— Available data —
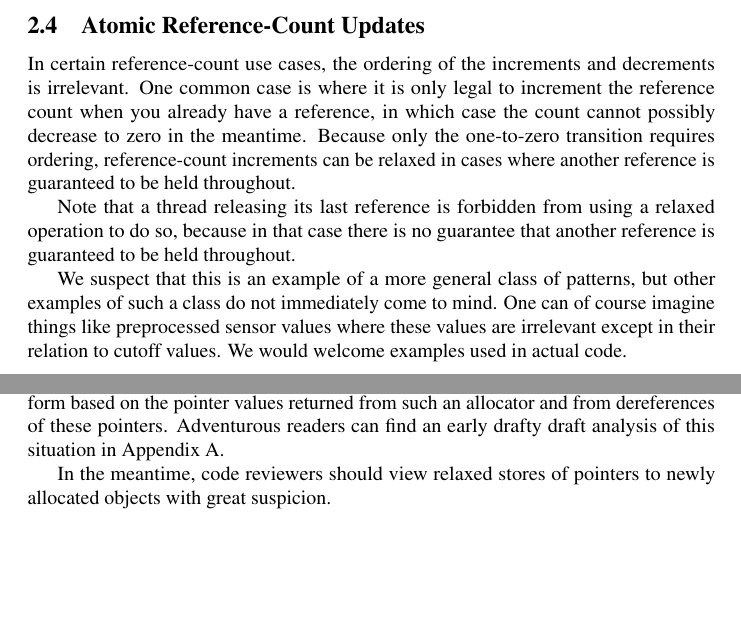
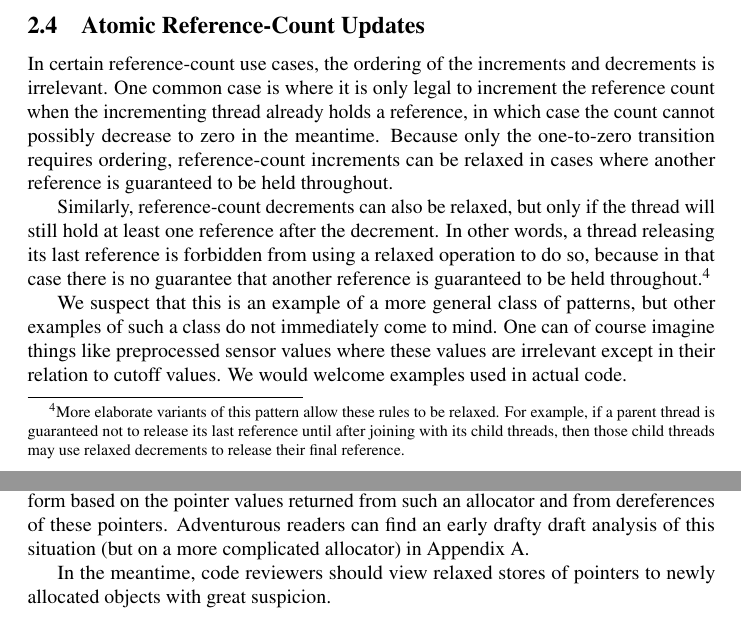
Before and after one commit to paulmckrcu/WG21-relaxedguide, a LaTeX paper (relaxedguide.tex): two parts of pages 4 and 9 of 15, joined at a grey line, cut so that both start at the same text, the shorter picture padded with empty space. Compiled offline with pdfLaTeX.

Commit message:
Self-review
Signed-off-by: Paul E. McKenney <paulmck@kernel.org>

```diff
--- a/relaxedguide.tex
+++ b/relaxedguide.tex
@@ -265,16 +265,24 @@ of \co{atomic_thread_fence()}.
 In certain reference-count use cases, the ordering of the increments and
 decrements is irrelevant.
 One common case is where it is only legal to increment the reference
-count when you already have a reference, in which case the count cannot
-possibly decrease to zero in the meantime.
+count when the incrementing thread already holds a reference, in which
+case the count cannot possibly decrease to zero in the meantime.
 Because only the one-to-zero transition requires ordering, reference-count
 increments can be relaxed in cases where another reference is guaranteed
 to be held throughout.
 
-Note that a thread releasing its last reference is forbidden from
-using a relaxed operation to do so, because in that case there is
-no guarantee that another reference is guaranteed to be held
-throughout.
+Similarly, reference-count decrements can also be relaxed, but only if
+the thread will still hold at least one reference after the decrement.
+In other words, a thread releasing its last reference is forbidden
+from using a relaxed operation to do so, because in that case there
+is no guarantee that another reference is guaranteed to be held
+throughout.\footnote{
+	More elaborate variants of this pattern allow these rules to
+	be relaxed.
+	For example, if a parent thread is guaranteed not to release
+	its last reference until after joining with its child threads,
+	then those child threads may use relaxed decrements to release
+	their final reference.}
 
 We suspect that this is an example of a more general class of patterns,
 but other examples of such a class do not immediately come to mind.
@@ -610,7 +618,8 @@ pointer manipulation alone.\footnote{
 However, OOTA cycles can form based on the pointer values returned from
 such an allocator and from dereferences of these pointers.
 Adventurous readers can find an early drafty draft analysis of this
-situation in Appendix~\ref{sec:Allocator Caches}.
+situation (but on a more complicated allocator) in
+Appendix~\ref{sec:Allocator Caches}.
 
 In the meantime, code reviewers should view relaxed stores of pointers to
 newly allocated objects with great suspicion.
```
Also changed, not shown: relaxedguide.tex (2 more changed lines).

— Task to carry out —
Each entry above should be copied word for word, with the images omitted.

— Result of the exercise —
Before and after one commit to paulmckrcu/WG21-relaxedguide, a LaTeX paper (relaxedguide.tex): two parts of pages 4 and 9 of 15, joined at a grey line, cut so that both start at the same text, the shorter picture padded with empty space. Compiled offline with pdfLaTeX.

Commit message:
Self-review
Signed-off-by: Paul E. McKenney <paulmck@kernel.org>

```diff
--- a/relaxedguide.tex
+++ b/relaxedguide.tex
@@ -265,16 +265,24 @@ of \co{atomic_thread_fence()}.
 In certain reference-count use cases, the ordering of the increments and
 decrements is irrelevant.
 One common case is where it is only legal to increment the reference
-count when you already have a reference, in which case the count cannot
-possibly decrease to zero in the meantime.
+count when the incrementing thread already holds a reference, in which
+case the count cannot possibly decrease to zero in the meantime.
 Because only the one-to-zero transition requires ordering, reference-count
 increments can be relaxed in cases where another reference is guaranteed
 to be held throughout.
 
-Note that a thread releasing its last reference is forbidden from
-using a relaxed operation to do so, because in that case there is
-no guarantee that another reference is guaranteed to be held
-throughout.
+Similarly, reference-count decrements can also be relaxed, but only if
+the thread will still hold at least one reference after the decrement.
+In other words, a thread releasing its last reference is forbidden
+from using a relaxed operation to do so, because in that case there
+is no guarantee that another reference is guaranteed to be held
+throughout.\footnote{
+	More elaborate variants of this pattern allow these rules to
+	be relaxed.
+	For example, if a parent thread is guaranteed not to release
+	its last reference until after joining with its child threads,
+	then those child threads may use relaxed decrements to release
+	their final reference.}
 
 We suspect that this is an example of a more general class of patterns,
 but other examples of such a class do not immediately come to mind.
@@ -610,7 +618,8 @@ pointer manipulation alone.\footnote{
 However, OOTA cycles can form based on the pointer values returned from
 such an allocator and from dereferences of these pointers.
 Adventurous readers can find an early drafty draft analysis of this
-situation in Appendix~\ref{sec:Allocator Caches}.
+situation (but on a more complicated allocator) in
+Appendix~\ref{sec:Allocator Caches}.
 
 In the meantime, code reviewers should view relaxed stores of pointers to
 newly allocated objects with great suspicion.
```
Also changed, not shown: relaxedguide.tex (2 more changed lines).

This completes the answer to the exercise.